__PROVIDED INFORMATION__.

=== Begin Enclosure ===

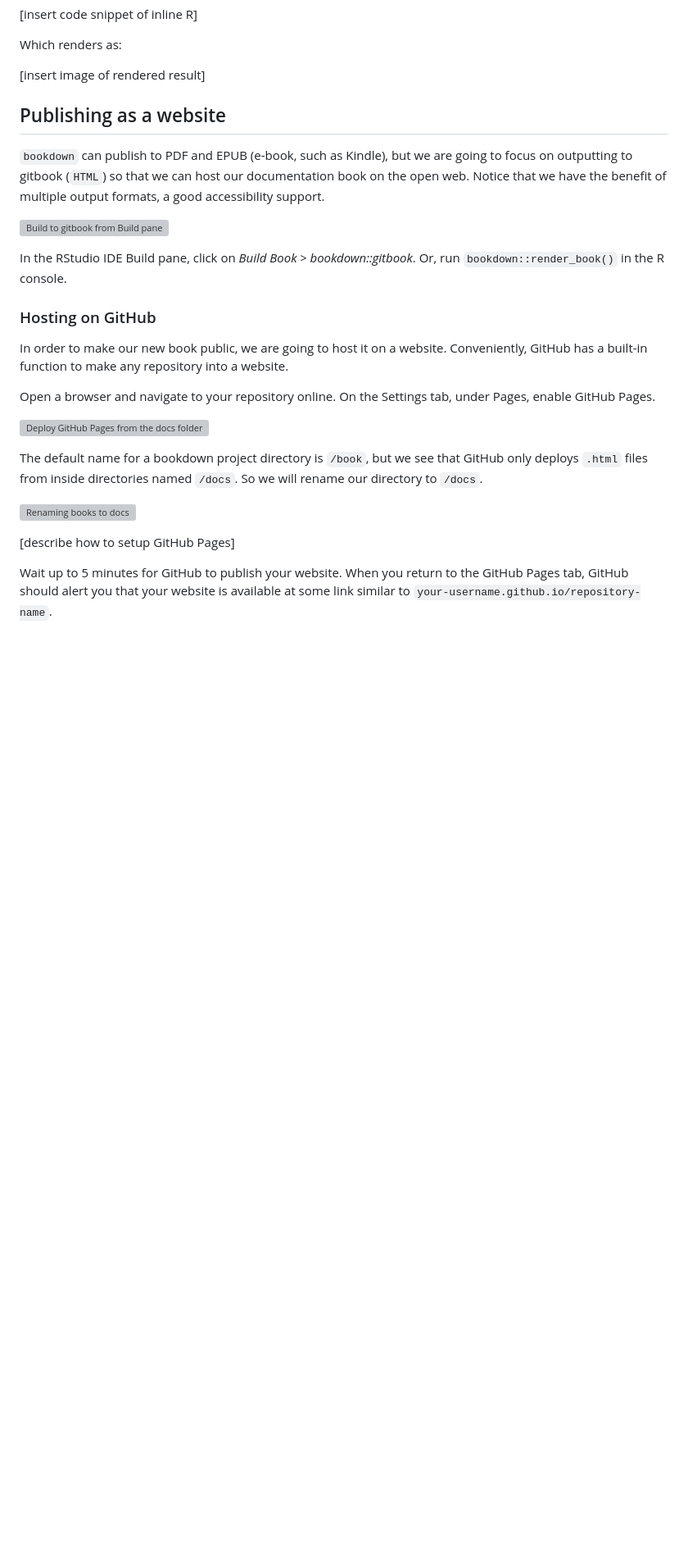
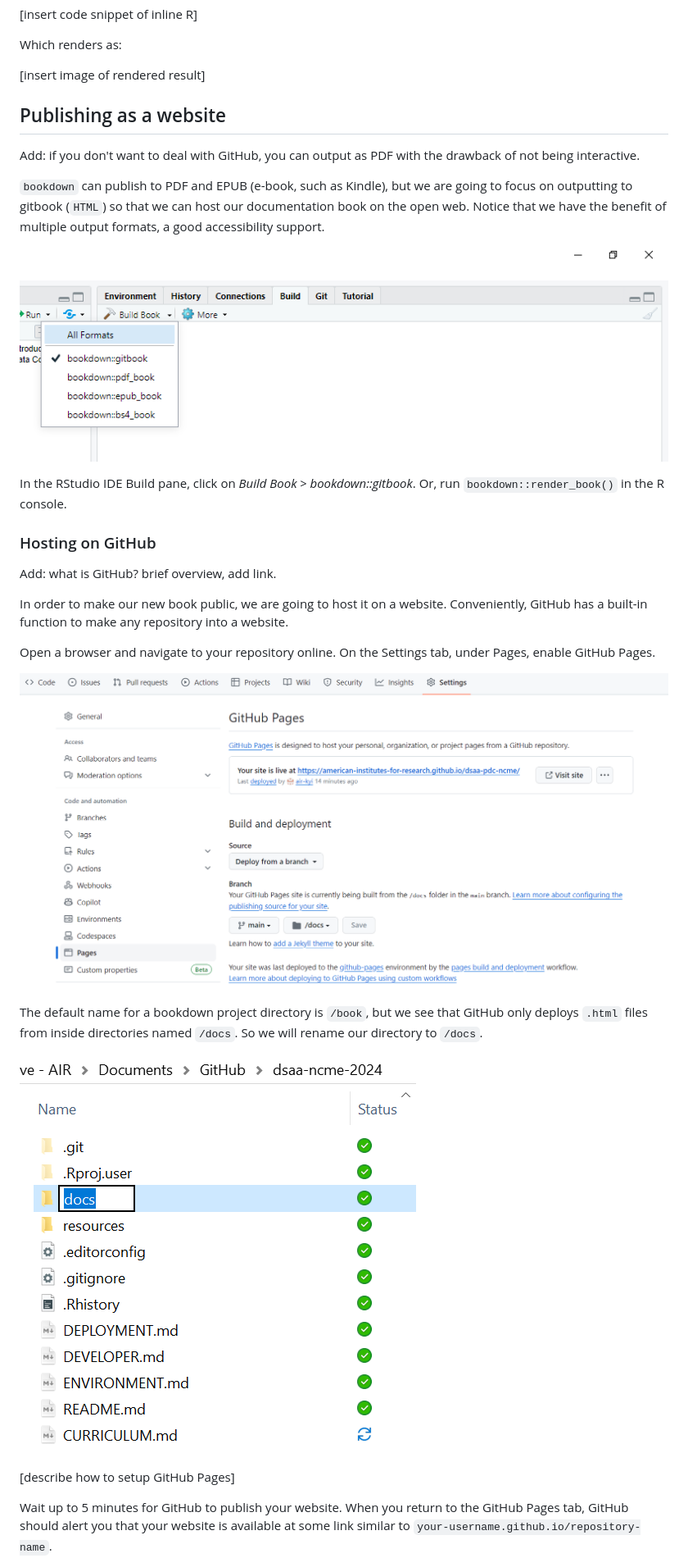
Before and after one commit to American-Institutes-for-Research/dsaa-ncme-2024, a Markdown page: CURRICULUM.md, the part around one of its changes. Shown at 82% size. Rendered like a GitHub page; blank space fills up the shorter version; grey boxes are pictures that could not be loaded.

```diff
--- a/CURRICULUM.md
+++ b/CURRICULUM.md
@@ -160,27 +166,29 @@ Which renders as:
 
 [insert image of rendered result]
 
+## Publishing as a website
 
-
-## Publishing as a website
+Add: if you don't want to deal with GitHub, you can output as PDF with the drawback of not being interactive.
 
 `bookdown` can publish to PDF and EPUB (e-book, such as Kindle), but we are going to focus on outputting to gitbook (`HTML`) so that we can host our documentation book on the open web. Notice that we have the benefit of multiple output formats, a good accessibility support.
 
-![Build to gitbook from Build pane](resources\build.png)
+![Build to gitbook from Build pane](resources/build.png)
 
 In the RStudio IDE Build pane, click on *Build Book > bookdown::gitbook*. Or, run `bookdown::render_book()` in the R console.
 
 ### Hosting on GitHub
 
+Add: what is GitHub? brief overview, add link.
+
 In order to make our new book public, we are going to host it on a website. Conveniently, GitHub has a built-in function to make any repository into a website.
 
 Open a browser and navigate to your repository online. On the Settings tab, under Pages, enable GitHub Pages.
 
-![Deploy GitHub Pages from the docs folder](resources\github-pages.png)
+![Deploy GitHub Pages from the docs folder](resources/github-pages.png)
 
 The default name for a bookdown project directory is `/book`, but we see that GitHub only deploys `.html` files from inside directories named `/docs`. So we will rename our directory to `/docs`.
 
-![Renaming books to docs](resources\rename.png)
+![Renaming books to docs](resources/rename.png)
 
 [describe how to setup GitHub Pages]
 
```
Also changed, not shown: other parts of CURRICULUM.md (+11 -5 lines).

=== End Enclosure ===
=== Begin Enclosure ===

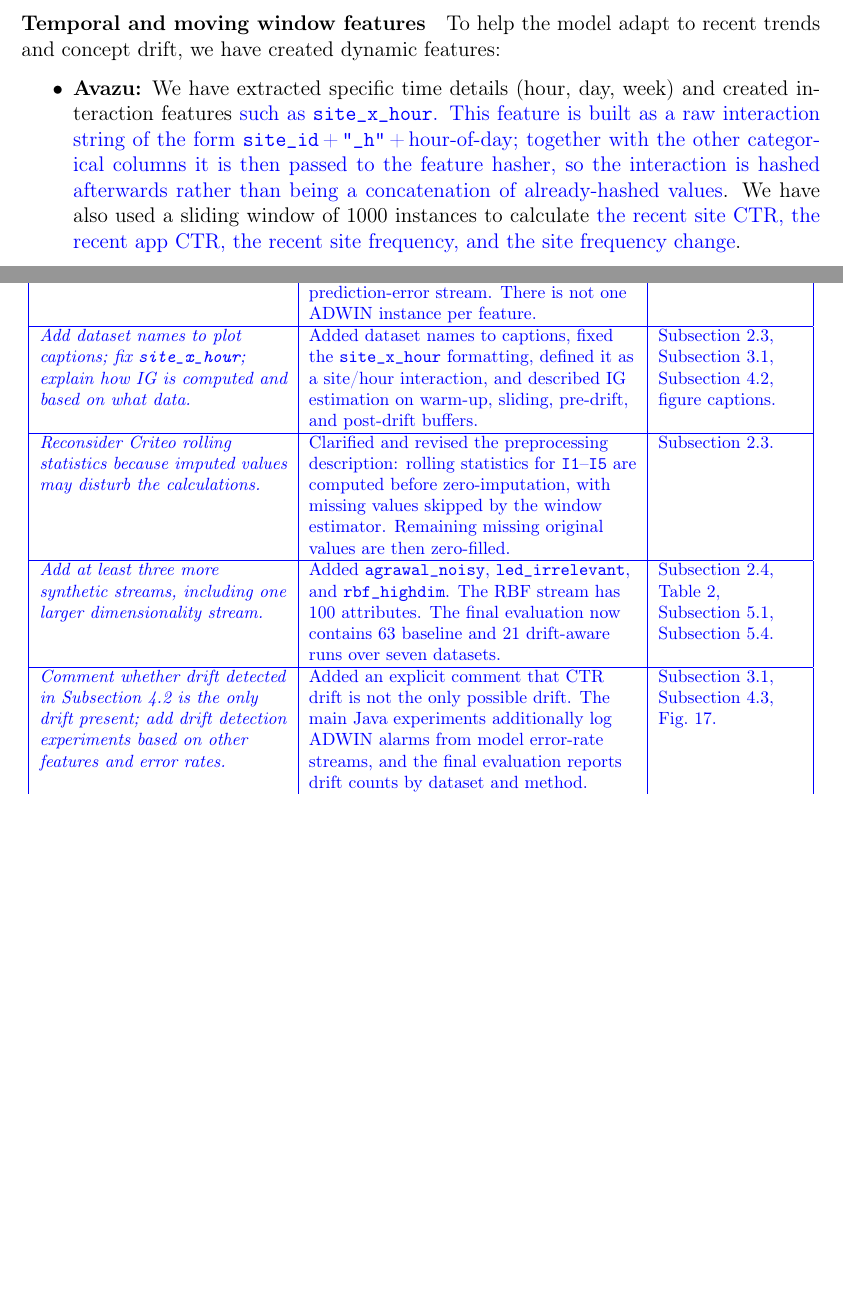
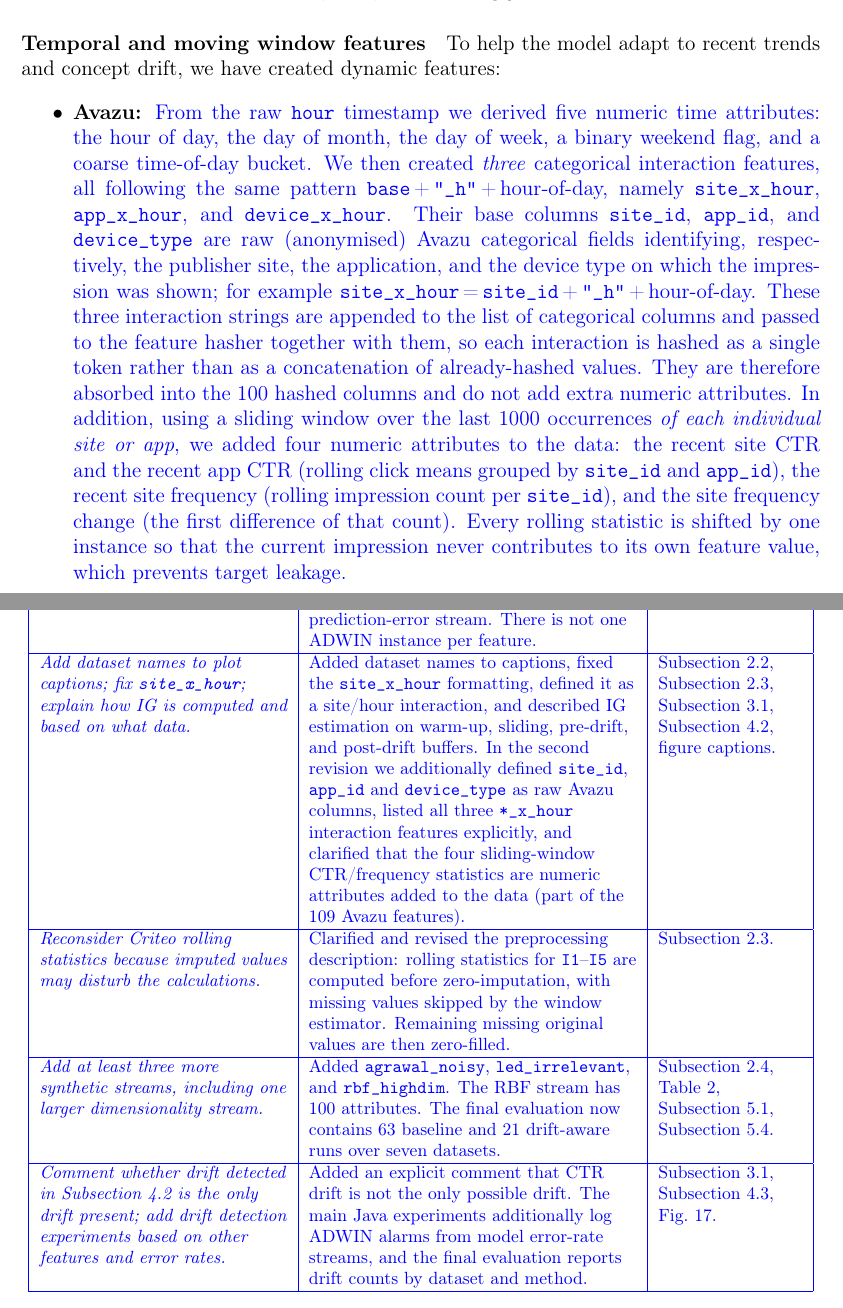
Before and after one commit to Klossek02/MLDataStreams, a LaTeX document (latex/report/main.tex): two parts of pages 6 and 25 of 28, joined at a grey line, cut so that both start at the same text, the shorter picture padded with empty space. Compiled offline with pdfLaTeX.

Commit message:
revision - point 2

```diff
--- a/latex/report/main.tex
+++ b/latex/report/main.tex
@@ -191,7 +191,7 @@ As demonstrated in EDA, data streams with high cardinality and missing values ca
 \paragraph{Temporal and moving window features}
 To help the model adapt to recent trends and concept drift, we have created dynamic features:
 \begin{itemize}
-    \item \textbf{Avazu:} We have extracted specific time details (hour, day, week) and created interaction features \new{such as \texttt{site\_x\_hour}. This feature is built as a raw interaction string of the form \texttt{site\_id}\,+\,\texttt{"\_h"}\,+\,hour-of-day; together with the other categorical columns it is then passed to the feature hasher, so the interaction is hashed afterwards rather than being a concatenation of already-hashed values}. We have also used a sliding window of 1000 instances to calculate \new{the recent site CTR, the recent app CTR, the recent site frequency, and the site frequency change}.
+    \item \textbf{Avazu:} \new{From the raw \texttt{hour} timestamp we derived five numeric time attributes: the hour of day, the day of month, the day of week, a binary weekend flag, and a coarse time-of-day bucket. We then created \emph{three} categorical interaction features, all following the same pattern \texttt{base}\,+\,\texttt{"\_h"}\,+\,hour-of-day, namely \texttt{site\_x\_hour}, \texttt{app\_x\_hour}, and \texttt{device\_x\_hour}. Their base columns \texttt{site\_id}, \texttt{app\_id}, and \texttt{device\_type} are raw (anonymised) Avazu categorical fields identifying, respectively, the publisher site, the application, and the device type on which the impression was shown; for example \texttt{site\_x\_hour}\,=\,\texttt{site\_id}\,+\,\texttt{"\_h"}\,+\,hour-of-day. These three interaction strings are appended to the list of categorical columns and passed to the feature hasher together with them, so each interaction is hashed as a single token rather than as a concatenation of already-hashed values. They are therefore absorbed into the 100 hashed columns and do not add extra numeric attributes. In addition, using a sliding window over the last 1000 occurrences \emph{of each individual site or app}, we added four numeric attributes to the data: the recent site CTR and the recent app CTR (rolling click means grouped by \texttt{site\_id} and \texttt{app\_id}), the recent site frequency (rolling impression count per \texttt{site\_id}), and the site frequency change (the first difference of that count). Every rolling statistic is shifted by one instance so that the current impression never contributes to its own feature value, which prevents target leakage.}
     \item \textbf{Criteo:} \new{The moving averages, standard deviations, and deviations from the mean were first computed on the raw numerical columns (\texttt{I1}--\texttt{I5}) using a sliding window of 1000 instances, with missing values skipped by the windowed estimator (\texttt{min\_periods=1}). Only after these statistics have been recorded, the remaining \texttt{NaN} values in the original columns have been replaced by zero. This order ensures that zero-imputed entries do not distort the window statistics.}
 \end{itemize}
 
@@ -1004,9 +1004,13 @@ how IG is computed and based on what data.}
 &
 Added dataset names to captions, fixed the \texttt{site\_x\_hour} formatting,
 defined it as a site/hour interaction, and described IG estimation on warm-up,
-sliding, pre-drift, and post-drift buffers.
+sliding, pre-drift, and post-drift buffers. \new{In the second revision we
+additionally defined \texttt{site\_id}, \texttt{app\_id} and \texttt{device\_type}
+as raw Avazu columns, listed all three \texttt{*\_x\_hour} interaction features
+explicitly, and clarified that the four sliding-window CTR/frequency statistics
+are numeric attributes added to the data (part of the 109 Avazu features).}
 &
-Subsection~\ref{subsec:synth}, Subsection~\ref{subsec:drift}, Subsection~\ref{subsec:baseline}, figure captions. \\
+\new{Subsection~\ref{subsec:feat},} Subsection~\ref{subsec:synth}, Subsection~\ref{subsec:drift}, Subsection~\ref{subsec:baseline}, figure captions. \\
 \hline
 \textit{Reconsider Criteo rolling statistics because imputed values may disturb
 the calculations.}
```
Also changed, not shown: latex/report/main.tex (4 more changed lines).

=== End Enclosure ===

__EXERCISE REQUIREMENTS__.
Lines holding "resources" are the ones to copy; find all of them in the listing.

__THE COMPLETED TASK__.
-![Build to gitbook from Build pane](resources\build.png)
+![Build to gitbook from Build pane](resources/build.png)
-![Deploy GitHub Pages from the docs folder](resources\github-pages.png)
+![Deploy GitHub Pages from the docs folder](resources/github-pages.png)
-![Renaming books to docs](resources\rename.png)
+![Renaming books to docs](resources/rename.png)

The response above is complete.